This ques­tion was posed to a small group of eight of us at a col­lege tuto­r­i­al. The tutor had been teach­ing at the col­lege for many years and must have remained so clois­tered in her aca­d­e­m­ic world that she didn’t know what was going on in the ‘big wide world’ outside!

At 23 and hav­ing been out in the world work­ing in Lon­don for a few years before even enter­tain­ing the idea of fur­ther edu­ca­tion, I raised my hand to state my opinion!

My answer was “We read for plea­sure”. “Fair enough” most of you will say. But my tutor said “No, we don’t”!!

I was aston­ished – why had I been read­ing all these years?

The tutor felt we should read only to learn! 

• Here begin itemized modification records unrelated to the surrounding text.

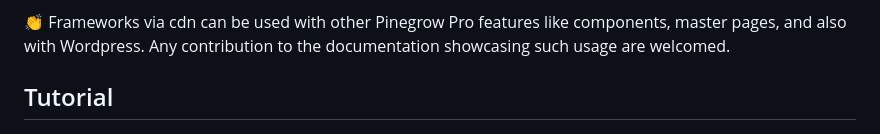
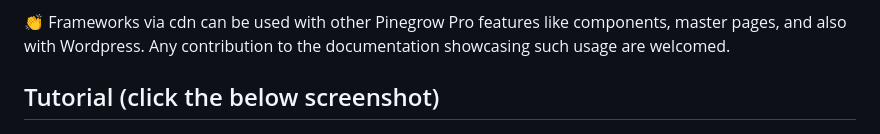
Before and after one commit to TechAkayy/frameworks-lite-for-pinegrow, a Markdown page: README.md, the part around the change. Drawn GitHub-style.

```diff
--- a/README.md
+++ b/README.md
@@ -12,7 +12,7 @@ Currently supported frameworks - [Petite-Vue](https://github.com/vuejs/petite-vu
 
 👏 Frameworks via cdn can be used with other Pinegrow Pro features like components, master pages, and also with Wordpress. Any contribution to the documentation showcasing such usage are welcomed.
 
-## Tutorial
+## Tutorial (click the below screenshot)
 
 [![Watch the video](/screenshots/tutorial.png)](https://www.youtube.com/watch?v=4KYvnwWBn2o)
 
```
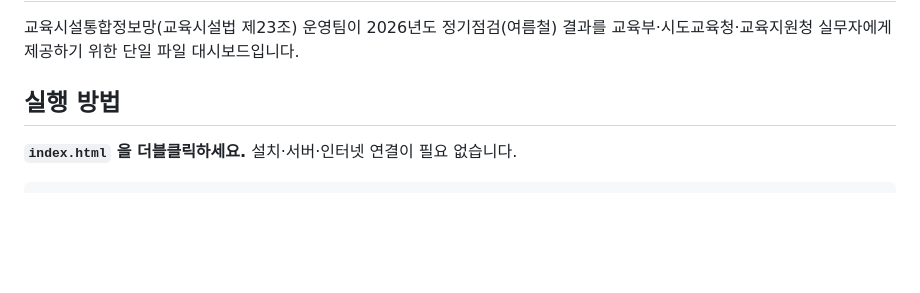
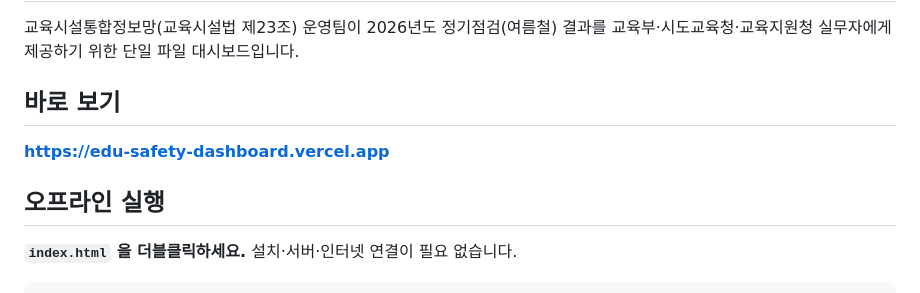
Before and after one commit to kimhy3a-debug/edu-safety-dashboard, a Markdown page: README.md, the part around the change. Rendered like a GitHub page; blank space fills up the shorter version.

Commit message:
README 에 배포 링크 추가, .gitignore 중복 항목 정리
- Vercel 프로덕션 URL(edu-safety-dashboard.vercel.app) 을 README 최상단에 명시
- Vercel CLI 가 자동 추가한 중복 `.vercel` 항목 제거

Co-Authored-By: Claude Opus 5 <noreply@anthropic.com>

```diff
--- a/README.md
+++ b/README.md
@@ -3,7 +3,11 @@
 교육시설통합정보망(교육시설법 제23조) 운영팀이 2026년도 정기점검(여름철) 결과를
 교육부·시도교육청·교육지원청 실무자에게 제공하기 위한 단일 파일 대시보드입니다.
 
-## 실행 방법
+## 바로 보기
+
+**https://edu-safety-dashboard.vercel.app**
+
+## 오프라인 실행
 
 **`index.html` 을 더블클릭하세요.** 설치·서버·인터넷 연결이 필요 없습니다.
 
```
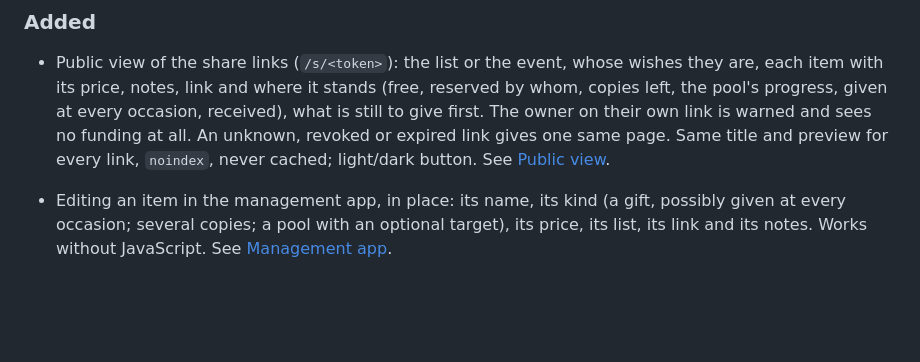
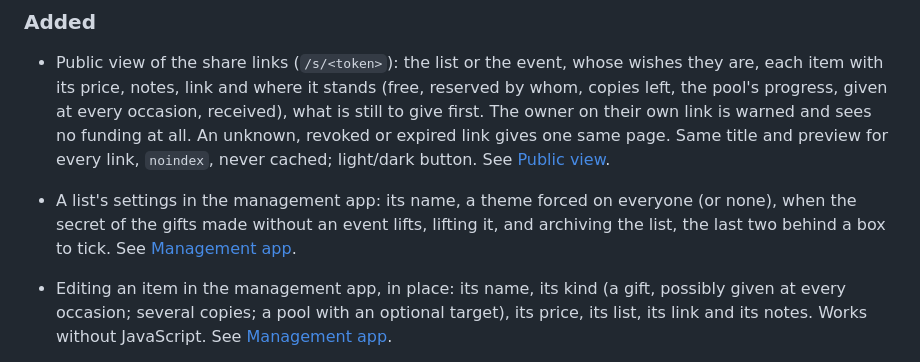
Before and after one commit to Arcanexus/wishalia, a Markdown page: CHANGELOG.md, the part around the change. Drawn GitHub-style; blank space fills up the shorter version.

```diff
--- a/CHANGELOG.md
+++ b/CHANGELOG.md
@@ -33,6 +33,9 @@ All notable changes to this project are documented here. The format follows
   their own link is warned and sees no funding at all. An unknown, revoked or expired link gives
   one same page. Same title and preview for every link, `noindex`, never cached; light/dark button.
   See [Public view](docs/public-view.md).
+- A list's settings in the management app: its name, a theme forced on everyone (or none), when the
+  secret of the gifts made without an event lifts, lifting it, and archiving the list, the last two
+  behind a box to tick. See [Management app](docs/management-app.md#a-lists-settings).
 - Editing an item in the management app, in place: its name, its kind (a gift, possibly given at
   every occasion; several copies; a pool with an optional target), its price, its list, its link
   and its notes. Works without JavaScript. See
```
Also changed, not shown: docs/management-app.md (+17 -0 lines), docs/images/app-list-settings.png (added), 6 other files.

Of course she hadn’t yet heard of the Har­ry Pot­ter series and if she’s alive would prob­a­bly poo-poo their val­ue to every­one who reads those books so avidly.

The advent of ‘Harry Pot­ter” has encour­aged more chil­dren and adults to start read­ing than any of us could have imag­ined. In read­ing for plea­sure and for the adven­ture, read­ing has become an impor­tant facet of their lives which oth­er­wise might not have been triggered.

Any desire to read I may have had cer­tain­ly wasn’t trig­gered or rein­forced by my tutor. In fact what she trig­gered in me was a deter­mi­na­tion nev­er to attend her tuto­ri­als again!! I don’t even remem­ber her name!

I wasn’t an avid read­er then but have become so over the years. More non-fic­tion than fic­tion – might she approve? I am often ‘reading to learn’ but it isn’t the be all and end all of my read­ing experiences.

This whole sub­ject start­ed me on “Why do we write?”

I write to express my ideas and the­o­ries on child devel­op­ment and devel­op­men­tal delays. Many of my thoughts are so polit­i­cal­ly incor­rect that there are very few peo­ple who can fol­low my rea­son­ing ver­bal­ly – fur­ther­more my ideas don’t come out of my mouth as coherently!

I write about my life his­to­ry and mem­o­ries and my family’s history. 

I write let­ters of com­plaint or query to var­i­ous gov­ern­ment enti­ties, throw­ing in some praise for good mea­sure and in most cas­es I receive civ­i­lized respons­es and a sat­is­fac­to­ry con­clu­sion to my complaint. 

So you might say my writ­ing is ‘persuasive’.

I’ve writ­ten many, many beg­ging let­ters to doc­tors ask­ing them to for­give med­ical bills and they have been very kind enough to have done so – ‘persuasive’ again?

I enjoy writ­ing newsy let­ters to friends and some of them say they like hear­ing from me! I have long-stand­ing pen friends all over the world. Even exchang­ing post­cards seems to give many of us a deal of pleasure.

I haven’t attempt­ed fic­tion, although I very much enjoy hear­ing fic­tion authors talk about their process of writing.

Occa­sion­al­ly I write to ram­ble on and com­plain about this and that in my life and in those instances the words remain in my com­put­er! Com­plain­ing about one’s life sel­dom reaps any rewards so I lim­it myself to com­plain­ing about things that mat­ter to my fam­i­ly and me in the real world. Fight­ing, if you will, for what’s right.

Why do I write? I write because I love to write. It’s what I do every morn­ing when I wake up, in the ear­ly after­noon (like now) when inspi­ra­tion hits and some­times in the evening reflect­ing on what’s hap­pened dur­ing the day.

I try and write and spell in ‘Eng­lish-Eng­lish’ on this blog, just on prin­ci­ple and because I can! 

But I some­times think that read­ing both ‘Eng­lish-Eng­lish’ and ‘Amer­i­can-Eng­lish’ books one might end up with ‘Mid-Atlantic-Eng­lish’; nei­ther one thing nor the other!

I’m a writer. I’m a read­er. I do both for pleasure.